Lake Toba is the world’s biggest volcanic lake. It is located inside a super volcano in Sumatra (Indonesia). The lake, which is more like an ocean, is roughly 500 meters deep, 100 kilometers long, and 30 kilometers wide.
Lake Toba is believed to be the site of Earth’s largest explosive eruption. It erupted last about 74,000 years ago. Toba remains alive and active today.
5. Speaks Over 700 Languages
It’s shocking but true. Although Bahasa Indonesia is the country’s official language, over 700 languages and dialects are spoken through the Indonesian group of islands. Indonesia’s Papua province alone has around 270 different vernacular languages.
By all estimates, Indonesia is the world’s most linguistically diverse nation, with about 10 percent of the world’s languages. It also conveys the country’s unity in language diversity.
6. Largest Palm Oil Producer
What’s in an edible oil? Tremendous revenue potential. Indonesia produces 21 million tonnes of palm oil annually, making it the world’s largest palm oil producer. The country’s palm oil estates fall under three categories: state-owned, large private plantations, and smallholders. Most of Indonesia’s palm oil plantations are in Riau, Kalimantan, and Sumatra.
Indonesia is also one of the world’s biggest consumers of palm oil, using it as edible oils and biofuels. The country has projected 40 million metric tons by 2020.
7. Biodiversity Hotspot
Indonesia has a diverse mix of exotic and endangered wildlife. Head to Sumatra if you are curious to see large mammals, including the Sumatran tiger, Sumatran orangutan, Sumatran rhinoceros, gibbons, macaques, and elephants.
Although Indonesia makes up 1 percent of the Earth’s land mass, the rainforests make up 17 percent of the world’s bird species, 12 percent of mammals, and 10 percent of the world’s flora and fauna. Add Indonesia to your must-visit list if you are a nature lover.

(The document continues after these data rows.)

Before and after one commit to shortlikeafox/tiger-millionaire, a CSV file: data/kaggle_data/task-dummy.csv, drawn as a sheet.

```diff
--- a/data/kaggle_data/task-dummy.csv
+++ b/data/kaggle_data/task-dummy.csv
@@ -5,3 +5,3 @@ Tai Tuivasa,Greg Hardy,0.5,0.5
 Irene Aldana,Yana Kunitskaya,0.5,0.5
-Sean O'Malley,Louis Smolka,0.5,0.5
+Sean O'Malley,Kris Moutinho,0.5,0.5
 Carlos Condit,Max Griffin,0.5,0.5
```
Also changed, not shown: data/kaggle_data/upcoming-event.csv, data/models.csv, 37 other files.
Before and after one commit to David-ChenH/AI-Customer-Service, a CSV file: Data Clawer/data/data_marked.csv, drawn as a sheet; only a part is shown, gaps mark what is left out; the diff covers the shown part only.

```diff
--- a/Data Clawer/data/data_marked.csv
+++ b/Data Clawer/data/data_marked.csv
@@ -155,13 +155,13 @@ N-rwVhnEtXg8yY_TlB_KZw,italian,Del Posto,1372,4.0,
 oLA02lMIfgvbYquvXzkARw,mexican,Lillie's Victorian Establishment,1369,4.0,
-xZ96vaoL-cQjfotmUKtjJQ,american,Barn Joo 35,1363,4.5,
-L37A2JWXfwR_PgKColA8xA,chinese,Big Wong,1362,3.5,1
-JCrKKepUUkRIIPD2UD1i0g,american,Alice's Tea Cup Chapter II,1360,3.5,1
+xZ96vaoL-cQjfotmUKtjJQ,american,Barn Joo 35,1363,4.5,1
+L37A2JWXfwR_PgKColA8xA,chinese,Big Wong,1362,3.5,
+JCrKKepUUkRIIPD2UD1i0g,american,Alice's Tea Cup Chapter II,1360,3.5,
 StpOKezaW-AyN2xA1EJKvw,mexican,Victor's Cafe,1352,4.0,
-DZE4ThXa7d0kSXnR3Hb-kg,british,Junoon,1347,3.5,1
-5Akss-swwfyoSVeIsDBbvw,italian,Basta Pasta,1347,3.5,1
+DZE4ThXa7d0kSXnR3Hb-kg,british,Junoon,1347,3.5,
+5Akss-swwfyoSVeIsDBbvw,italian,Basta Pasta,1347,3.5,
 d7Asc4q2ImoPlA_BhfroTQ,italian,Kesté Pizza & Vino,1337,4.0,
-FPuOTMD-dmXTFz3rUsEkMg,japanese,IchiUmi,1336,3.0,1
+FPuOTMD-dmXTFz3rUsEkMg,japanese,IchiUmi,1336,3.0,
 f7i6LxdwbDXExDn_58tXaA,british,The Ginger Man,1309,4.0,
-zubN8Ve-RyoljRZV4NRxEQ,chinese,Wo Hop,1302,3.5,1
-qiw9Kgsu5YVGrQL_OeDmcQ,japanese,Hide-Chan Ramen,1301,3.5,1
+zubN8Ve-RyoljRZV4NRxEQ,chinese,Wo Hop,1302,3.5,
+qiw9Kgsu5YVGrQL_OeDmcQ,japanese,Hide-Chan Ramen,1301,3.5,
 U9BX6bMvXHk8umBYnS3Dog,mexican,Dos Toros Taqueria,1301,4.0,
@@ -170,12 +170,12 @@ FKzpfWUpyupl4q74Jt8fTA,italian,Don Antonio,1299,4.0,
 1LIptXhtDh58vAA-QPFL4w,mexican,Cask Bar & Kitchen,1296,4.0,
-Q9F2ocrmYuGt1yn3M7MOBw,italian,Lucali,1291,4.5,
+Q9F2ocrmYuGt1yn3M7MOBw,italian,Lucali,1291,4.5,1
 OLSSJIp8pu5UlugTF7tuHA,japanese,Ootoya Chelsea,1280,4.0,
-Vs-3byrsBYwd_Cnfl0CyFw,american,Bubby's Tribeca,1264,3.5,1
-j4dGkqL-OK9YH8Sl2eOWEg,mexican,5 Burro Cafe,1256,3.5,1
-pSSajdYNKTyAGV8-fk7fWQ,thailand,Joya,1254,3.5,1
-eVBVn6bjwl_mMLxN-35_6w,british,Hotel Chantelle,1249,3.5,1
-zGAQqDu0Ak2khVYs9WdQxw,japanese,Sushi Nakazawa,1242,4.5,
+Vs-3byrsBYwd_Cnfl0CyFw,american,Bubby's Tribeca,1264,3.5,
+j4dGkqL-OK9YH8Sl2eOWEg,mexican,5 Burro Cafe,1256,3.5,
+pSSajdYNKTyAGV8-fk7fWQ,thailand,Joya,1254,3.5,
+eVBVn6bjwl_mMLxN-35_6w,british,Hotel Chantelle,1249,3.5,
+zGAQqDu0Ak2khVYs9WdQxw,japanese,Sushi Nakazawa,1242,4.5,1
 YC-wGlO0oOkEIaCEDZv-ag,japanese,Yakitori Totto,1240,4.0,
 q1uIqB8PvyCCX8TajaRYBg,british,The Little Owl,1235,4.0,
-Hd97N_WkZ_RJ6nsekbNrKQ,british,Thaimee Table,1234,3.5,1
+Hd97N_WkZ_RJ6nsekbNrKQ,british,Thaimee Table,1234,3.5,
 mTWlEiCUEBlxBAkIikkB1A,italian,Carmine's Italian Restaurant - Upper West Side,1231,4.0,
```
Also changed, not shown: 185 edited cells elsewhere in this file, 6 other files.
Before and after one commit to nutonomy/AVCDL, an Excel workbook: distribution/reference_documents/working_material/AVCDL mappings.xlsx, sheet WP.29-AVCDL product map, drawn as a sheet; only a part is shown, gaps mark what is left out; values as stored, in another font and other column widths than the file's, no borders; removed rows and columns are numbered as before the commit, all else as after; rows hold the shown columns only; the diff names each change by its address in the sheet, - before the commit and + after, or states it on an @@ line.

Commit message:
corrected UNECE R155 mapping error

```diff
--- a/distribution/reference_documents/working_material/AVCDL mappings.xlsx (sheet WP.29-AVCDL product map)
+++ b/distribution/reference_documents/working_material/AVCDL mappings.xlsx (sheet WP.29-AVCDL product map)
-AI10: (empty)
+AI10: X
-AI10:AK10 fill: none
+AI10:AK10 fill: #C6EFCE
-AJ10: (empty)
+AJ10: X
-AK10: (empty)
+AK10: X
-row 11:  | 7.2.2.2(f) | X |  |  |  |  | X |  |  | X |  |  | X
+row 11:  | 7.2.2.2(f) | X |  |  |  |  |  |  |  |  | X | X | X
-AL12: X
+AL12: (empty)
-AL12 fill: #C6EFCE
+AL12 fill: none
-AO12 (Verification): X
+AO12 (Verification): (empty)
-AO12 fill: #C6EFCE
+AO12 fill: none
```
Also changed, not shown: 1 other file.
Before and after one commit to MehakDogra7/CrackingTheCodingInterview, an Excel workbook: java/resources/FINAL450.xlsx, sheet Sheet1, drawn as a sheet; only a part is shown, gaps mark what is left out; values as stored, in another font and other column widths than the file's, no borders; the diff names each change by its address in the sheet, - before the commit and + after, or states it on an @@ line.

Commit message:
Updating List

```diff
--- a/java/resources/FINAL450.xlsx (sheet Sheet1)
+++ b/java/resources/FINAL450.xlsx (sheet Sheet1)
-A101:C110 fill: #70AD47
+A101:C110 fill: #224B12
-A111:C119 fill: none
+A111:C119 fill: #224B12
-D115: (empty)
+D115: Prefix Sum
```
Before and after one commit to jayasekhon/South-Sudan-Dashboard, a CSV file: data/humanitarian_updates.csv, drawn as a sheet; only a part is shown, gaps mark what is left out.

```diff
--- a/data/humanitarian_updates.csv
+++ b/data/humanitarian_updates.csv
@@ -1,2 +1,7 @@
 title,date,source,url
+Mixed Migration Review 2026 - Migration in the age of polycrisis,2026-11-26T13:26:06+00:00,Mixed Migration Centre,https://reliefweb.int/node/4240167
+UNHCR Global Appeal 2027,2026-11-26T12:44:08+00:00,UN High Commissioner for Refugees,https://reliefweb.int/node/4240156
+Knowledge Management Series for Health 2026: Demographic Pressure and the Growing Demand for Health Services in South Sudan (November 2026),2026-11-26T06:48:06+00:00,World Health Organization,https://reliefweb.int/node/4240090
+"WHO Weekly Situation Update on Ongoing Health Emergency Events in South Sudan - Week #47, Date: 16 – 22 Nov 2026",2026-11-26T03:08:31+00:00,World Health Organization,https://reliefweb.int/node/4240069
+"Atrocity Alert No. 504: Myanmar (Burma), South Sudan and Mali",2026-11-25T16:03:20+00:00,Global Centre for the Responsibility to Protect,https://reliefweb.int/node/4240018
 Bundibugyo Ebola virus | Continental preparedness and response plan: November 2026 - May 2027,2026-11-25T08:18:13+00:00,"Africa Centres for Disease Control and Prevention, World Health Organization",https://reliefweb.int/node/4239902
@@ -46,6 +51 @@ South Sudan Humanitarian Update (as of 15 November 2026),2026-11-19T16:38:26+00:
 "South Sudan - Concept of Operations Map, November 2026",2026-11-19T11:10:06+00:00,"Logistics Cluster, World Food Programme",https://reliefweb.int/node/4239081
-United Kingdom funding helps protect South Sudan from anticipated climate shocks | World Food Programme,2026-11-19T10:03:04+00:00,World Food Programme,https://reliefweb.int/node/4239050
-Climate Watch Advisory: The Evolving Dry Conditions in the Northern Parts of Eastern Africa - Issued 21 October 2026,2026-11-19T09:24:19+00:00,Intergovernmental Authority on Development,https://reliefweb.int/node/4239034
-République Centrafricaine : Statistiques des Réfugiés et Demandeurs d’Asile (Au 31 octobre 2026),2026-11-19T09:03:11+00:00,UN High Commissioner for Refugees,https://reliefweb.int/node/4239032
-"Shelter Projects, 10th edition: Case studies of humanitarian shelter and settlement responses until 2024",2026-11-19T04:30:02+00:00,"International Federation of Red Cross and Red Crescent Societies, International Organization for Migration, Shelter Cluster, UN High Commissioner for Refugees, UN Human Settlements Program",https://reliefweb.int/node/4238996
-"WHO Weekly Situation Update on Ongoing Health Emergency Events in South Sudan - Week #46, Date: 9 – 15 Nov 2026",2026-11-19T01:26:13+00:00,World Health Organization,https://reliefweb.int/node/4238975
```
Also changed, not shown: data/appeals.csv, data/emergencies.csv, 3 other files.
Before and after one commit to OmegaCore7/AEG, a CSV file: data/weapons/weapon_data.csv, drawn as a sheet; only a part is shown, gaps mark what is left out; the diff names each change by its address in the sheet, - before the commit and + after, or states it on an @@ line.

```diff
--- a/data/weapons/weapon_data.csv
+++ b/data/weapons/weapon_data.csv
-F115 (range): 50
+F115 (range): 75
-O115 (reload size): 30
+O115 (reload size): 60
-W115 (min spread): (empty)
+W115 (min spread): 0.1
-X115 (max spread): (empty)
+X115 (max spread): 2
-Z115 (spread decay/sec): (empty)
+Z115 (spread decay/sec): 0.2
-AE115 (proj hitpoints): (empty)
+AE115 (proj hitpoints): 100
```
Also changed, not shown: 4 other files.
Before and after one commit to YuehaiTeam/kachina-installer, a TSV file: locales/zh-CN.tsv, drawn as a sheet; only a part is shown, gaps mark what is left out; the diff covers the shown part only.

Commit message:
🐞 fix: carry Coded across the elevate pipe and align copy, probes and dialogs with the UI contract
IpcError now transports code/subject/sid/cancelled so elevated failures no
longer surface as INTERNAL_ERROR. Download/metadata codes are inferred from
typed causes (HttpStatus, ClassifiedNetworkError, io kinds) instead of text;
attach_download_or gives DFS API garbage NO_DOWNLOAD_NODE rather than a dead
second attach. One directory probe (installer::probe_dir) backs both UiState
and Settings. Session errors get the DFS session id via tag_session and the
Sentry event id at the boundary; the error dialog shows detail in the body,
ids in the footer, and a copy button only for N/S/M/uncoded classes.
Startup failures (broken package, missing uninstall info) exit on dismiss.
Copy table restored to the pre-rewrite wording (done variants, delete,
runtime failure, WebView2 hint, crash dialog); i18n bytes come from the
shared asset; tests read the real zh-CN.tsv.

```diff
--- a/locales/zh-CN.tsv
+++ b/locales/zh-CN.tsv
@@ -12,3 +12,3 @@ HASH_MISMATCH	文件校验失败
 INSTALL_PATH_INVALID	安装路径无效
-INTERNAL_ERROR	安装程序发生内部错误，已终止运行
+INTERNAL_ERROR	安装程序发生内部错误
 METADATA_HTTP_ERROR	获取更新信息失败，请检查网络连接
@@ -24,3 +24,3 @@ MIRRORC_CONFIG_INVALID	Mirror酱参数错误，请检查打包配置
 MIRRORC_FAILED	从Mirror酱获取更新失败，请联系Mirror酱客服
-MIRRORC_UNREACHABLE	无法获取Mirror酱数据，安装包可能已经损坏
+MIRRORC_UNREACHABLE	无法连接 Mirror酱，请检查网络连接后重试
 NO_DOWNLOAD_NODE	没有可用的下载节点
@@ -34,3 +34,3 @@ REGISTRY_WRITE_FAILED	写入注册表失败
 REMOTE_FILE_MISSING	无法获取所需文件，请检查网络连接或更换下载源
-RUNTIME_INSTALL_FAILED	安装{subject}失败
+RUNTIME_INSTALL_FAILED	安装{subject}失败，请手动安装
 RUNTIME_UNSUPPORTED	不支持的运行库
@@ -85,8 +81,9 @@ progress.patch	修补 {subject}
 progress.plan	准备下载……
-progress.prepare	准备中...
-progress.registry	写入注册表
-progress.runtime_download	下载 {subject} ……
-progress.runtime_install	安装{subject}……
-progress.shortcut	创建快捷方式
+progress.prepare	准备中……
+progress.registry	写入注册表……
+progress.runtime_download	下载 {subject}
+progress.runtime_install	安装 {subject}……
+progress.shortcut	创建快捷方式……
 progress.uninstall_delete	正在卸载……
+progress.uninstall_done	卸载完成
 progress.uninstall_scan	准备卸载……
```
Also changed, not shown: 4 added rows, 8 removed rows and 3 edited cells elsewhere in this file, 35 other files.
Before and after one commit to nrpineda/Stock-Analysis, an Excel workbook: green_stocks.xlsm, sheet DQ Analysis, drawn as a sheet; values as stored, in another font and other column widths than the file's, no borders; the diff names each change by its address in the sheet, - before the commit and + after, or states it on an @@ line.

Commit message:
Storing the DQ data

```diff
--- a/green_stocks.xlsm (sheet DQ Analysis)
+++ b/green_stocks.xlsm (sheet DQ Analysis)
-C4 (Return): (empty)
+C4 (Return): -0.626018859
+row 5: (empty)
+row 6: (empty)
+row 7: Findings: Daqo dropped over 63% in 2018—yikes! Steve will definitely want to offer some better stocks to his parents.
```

Few know Indonesia became the first developing country to operate its indigenously-made satellite system. One of the magnificent facts is that Indonesia is in the G20 group of the world’s fastest-growing economies. The country has many more impressive facts–it has the world’s largest gold mine, the largest archipelago of over 17000 islands, a deadly harvesting festival, and the Guinness World record holder for the largest packet of instant noodles. Pack your bags to Jakarta, Asia’s most Instagrammed city, and explore more such intriguing facts.